Canada’s export push on LNG is driven both by increasing market demand and the increased global price vis a vis the North American market price and the global price spread. Another major factor in the negotiation of LNG supply contracts is the security for supply for purchasers of LNG often used in electrical power generation by power utilities. Given the high infrastructure costs, most LNG is sold under long-term supply contracts with fixed prices over the long-term.

In potential export markets, there is a great deal of interest in using LNG as a marine fuel for vessels engaged in domestic trade in Canada and the United States. LNG is considered a clean fuel and has much lower air emission footprint and provides a means of complying with national and international marine environmental air emissions. The challenge remains the lack of refueling facilities. BC Ferries one of the world’s largest ferry operators has announced the construction of new LNG-fuelled ferries. Also, there is an increasing interest in using LNG as a fuel in remote locations in Canada for municipal and commercial use as an electrical power generation source

This new sector has the opportunity to create some marine design challenges and opportunities. Any export from continental North America would involve the liquefaction of the natural gas to LNG at a marine terminal and carry in dedicated LNG carriers. Presently, Canada has no existing marine natural gas export facilities and does not export LNG by sea. K. Joseph Spears and Marcel LaRoche in this October 2014 Maritime Technology articleprovide marine design professionals with an overview of this dynamic and changing opportunity in Canada’s LNG sector that is being impacted by a variety of global factors at this early phase of project development.

As of October 2014, there is no final investment decision made on any of the proposed 16 LNG projects in Canada. For further perspective on the topic see the September 24, 2014, Financial Post’s Live Chat – Crunch Time on the Coasts: Canada’s LNG Prospects where Darryl Anderson, Managing Director, Wave Point Consulting was a panelist.

To say the LNG market is in a state of flux and change is an understatement. Predicting the future of Canada’s LNG projects is very much a moving target with each project having many moving parts and components and approval to bring natural gas from remote interior gas fields to tidewater liquefaction plants.

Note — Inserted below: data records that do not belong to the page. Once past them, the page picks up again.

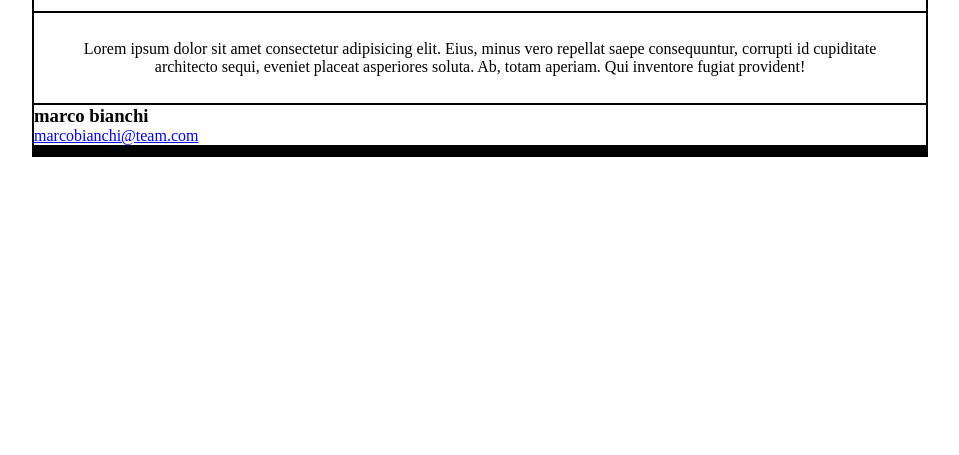
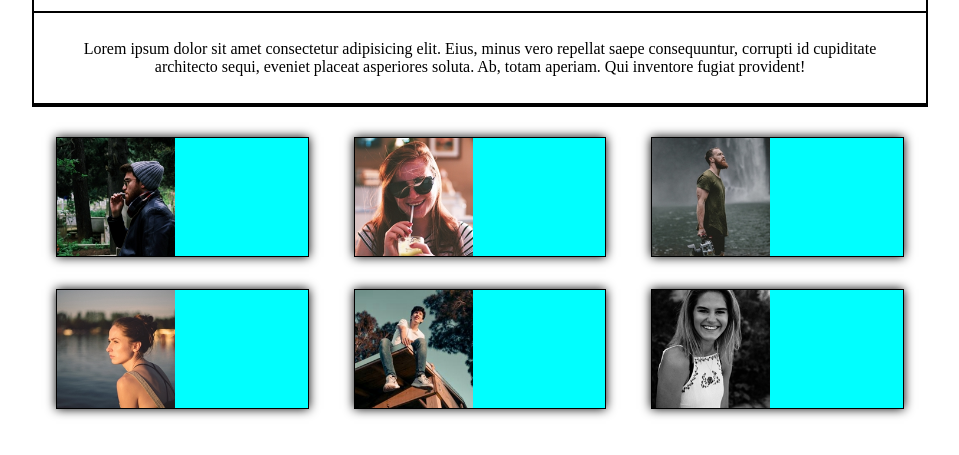
Before and after one commit to BernardoCosmi/html-css-float-cards, a plain HTML site: page index.html in a window 1280 px wide. Shown: the part 69-524 px from the top of the page, without its empty margins (160-1119 px from the left). Drawn offline with Linux system fonts and the light colour scheme.

Commit message:
floating cards (no text)

```diff
--- a/assets/CSS/style.css
+++ b/assets/CSS/style.css
@@ -4,14 +4,18 @@
     box-sizing: border-box;
 }
 
+/* Temporary Border */
 div{
     border: 1px solid black;
 }
+
+/* General container */
 .container{
     margin: auto;
     width: 70%;
 }
 
+/* Title and article */
 #title{
     height: 80px;
     text-align: center;
@@ -19,7 +23,43 @@ div{
     color: #E53170;
 }
 
-div > p{
+div>p{
     padding: 3%;
     text-align: center;
 }
+
+/* Floating Cards */
+
+.card{
+    width: calc(85%/3);
+    height: 120px;
+    float: left;
+    margin:2em calc(15%/6) 0;
+    box-shadow: 0 0 10px black;
+    background-position: left;
+    background-color: aqua;
+    background-repeat: no-repeat;
+    background-size: contain;
+}
+
+.pro_pic{
+    margin-left: 0;
+}
+.marco{
+    background-image: url(../img/male1.png);
+}
+.laura{
+    background-image: url(../img/female1.png);
+}
+.giorgio{
+    background-image: url(../img/male2.png);
+}
+.marta{
+    background-image: url(../img/female2.png);
+}
+.roberto{
+    background-image: url(../img/male3.png);
+}
+.daniela{
+    background-image: url(../img/female3.png);
+}
--- a/index.html
+++ b/index.html
@@ -8,22 +8,32 @@
 </head>
 
 <body>
+    <!-- General container -->
     <div class="container">
+
+        <!-- Title and article -->
         <div id="title">
             <h1>Meet Our Team</h1>
         </div>
+
         <div>
             <p>Lorem ipsum dolor sit amet consectetur adipisicing elit. Eius, minus vero repellat saepe consequuntur, corrupti id cupiditate architecto sequi, eveniet placeat asperiores soluta. Ab, totam aperiam. Qui inventore fugiat provident!</p>
         </div>
+
+        <!-- Floating Cards -->
+        <div class="card_container">
             <div class="marco card">
-            <h3 class="nome">marco bianchi</h3>
-            <a href="mailto:marcobianchi@team.com">marcobianchi@team.com</a>
+                <h3 class="nome"></h3>
+                <span class="qualification"></span>
+                <a class="email" href="mailto:"></a>
             </div>
+
             <div class="laura card"></div>
             <div class="giorgio card"></div>
             <div class="marta card"></div>
             <div class="roberto card"></div>
             <div class="daniela card"></div>
         </div>
+    </div>
     </body>
 </html>
```
Lines whose indentation alone changed are shown as unchanged.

Contact members of the Wave Point Consulting team for insights and commentary on the prospects in the face of Canada’s moving LNG target.